What you need to do: Retype all of the entries precisely.

Stored records:
__________________________________________________
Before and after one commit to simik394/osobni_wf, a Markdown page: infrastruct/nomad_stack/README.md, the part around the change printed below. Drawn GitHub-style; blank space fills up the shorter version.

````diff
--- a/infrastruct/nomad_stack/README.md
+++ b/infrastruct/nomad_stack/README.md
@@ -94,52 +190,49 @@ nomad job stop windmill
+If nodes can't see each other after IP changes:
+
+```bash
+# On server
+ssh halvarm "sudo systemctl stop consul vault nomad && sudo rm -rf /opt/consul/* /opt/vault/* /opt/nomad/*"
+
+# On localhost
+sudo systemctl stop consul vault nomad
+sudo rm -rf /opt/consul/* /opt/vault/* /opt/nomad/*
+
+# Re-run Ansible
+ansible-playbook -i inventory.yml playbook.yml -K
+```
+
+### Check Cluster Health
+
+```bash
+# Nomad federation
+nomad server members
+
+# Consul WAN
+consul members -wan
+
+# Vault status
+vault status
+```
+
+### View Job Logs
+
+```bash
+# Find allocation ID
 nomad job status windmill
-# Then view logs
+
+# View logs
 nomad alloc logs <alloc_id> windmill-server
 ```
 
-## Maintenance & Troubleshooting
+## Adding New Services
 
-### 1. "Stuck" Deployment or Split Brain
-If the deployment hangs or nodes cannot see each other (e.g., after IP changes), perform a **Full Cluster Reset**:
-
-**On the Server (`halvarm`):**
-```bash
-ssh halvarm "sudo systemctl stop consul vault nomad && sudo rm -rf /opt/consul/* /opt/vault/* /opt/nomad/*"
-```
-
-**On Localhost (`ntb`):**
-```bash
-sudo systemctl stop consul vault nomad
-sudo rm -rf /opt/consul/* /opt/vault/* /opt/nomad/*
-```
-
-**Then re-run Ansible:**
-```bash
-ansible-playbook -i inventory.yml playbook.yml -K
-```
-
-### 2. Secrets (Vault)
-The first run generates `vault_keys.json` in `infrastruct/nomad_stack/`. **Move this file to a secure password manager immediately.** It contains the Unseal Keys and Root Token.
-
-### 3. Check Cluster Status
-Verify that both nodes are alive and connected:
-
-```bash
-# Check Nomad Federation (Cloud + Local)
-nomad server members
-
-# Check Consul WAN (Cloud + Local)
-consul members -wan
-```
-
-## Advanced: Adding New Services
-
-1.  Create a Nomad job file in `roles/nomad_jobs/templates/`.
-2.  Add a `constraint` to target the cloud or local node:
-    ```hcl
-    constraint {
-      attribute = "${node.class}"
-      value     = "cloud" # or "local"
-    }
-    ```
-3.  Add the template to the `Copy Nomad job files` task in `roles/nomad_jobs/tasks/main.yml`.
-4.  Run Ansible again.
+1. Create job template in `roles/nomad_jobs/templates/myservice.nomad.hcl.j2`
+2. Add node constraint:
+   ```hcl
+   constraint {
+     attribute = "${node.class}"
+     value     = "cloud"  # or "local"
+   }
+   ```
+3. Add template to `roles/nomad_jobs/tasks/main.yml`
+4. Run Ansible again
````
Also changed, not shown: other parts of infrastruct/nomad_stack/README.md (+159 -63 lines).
__________________________________________________
Solution for this task:
Before and after one commit to simik394/osobni_wf, a Markdown page: infrastruct/nomad_stack/README.md, the part around the change printed below. Drawn GitHub-style; blank space fills up the shorter version.

````diff
--- a/infrastruct/nomad_stack/README.md
+++ b/infrastruct/nomad_stack/README.md
@@ -94,52 +190,49 @@ nomad job stop windmill
+If nodes can't see each other after IP changes:
+
+```bash
+# On server
+ssh halvarm "sudo systemctl stop consul vault nomad && sudo rm -rf /opt/consul/* /opt/vault/* /opt/nomad/*"
+
+# On localhost
+sudo systemctl stop consul vault nomad
+sudo rm -rf /opt/consul/* /opt/vault/* /opt/nomad/*
+
+# Re-run Ansible
+ansible-playbook -i inventory.yml playbook.yml -K
+```
+
+### Check Cluster Health
+
+```bash
+# Nomad federation
+nomad server members
+
+# Consul WAN
+consul members -wan
+
+# Vault status
+vault status
+```
+
+### View Job Logs
+
+```bash
+# Find allocation ID
 nomad job status windmill
-# Then view logs
+
+# View logs
 nomad alloc logs <alloc_id> windmill-server
 ```
 
-## Maintenance & Troubleshooting
+## Adding New Services
 
-### 1. "Stuck" Deployment or Split Brain
-If the deployment hangs or nodes cannot see each other (e.g., after IP changes), perform a **Full Cluster Reset**:
-
-**On the Server (`halvarm`):**
-```bash
-ssh halvarm "sudo systemctl stop consul vault nomad && sudo rm -rf /opt/consul/* /opt/vault/* /opt/nomad/*"
-```
-
-**On Localhost (`ntb`):**
-```bash
-sudo systemctl stop consul vault nomad
-sudo rm -rf /opt/consul/* /opt/vault/* /opt/nomad/*
-```
-
-**Then re-run Ansible:**
-```bash
-ansible-playbook -i inventory.yml playbook.yml -K
-```
-
-### 2. Secrets (Vault)
-The first run generates `vault_keys.json` in `infrastruct/nomad_stack/`. **Move this file to a secure password manager immediately.** It contains the Unseal Keys and Root Token.
-
-### 3. Check Cluster Status
-Verify that both nodes are alive and connected:
-
-```bash
-# Check Nomad Federation (Cloud + Local)
-nomad server members
-
-# Check Consul WAN (Cloud + Local)
-consul members -wan
-```
-
-## Advanced: Adding New Services
-
-1.  Create a Nomad job file in `roles/nomad_jobs/templates/`.
-2.  Add a `constraint` to target the cloud or local node:
-    ```hcl
-    constraint {
-      attribute = "${node.class}"
-      value     = "cloud" # or "local"
-    }
-    ```
-3.  Add the template to the `Copy Nomad job files` task in `roles/nomad_jobs/tasks/main.yml`.
-4.  Run Ansible again.
+1. Create job template in `roles/nomad_jobs/templates/myservice.nomad.hcl.j2`
+2. Add node constraint:
+   ```hcl
+   constraint {
+     attribute = "${node.class}"
+     value     = "cloud"  # or "local"
+   }
+   ```
+3. Add template to `roles/nomad_jobs/tasks/main.yml`
+4. Run Ansible again
````
Also changed, not shown: other parts of infrastruct/nomad_stack/README.md (+159 -63 lines).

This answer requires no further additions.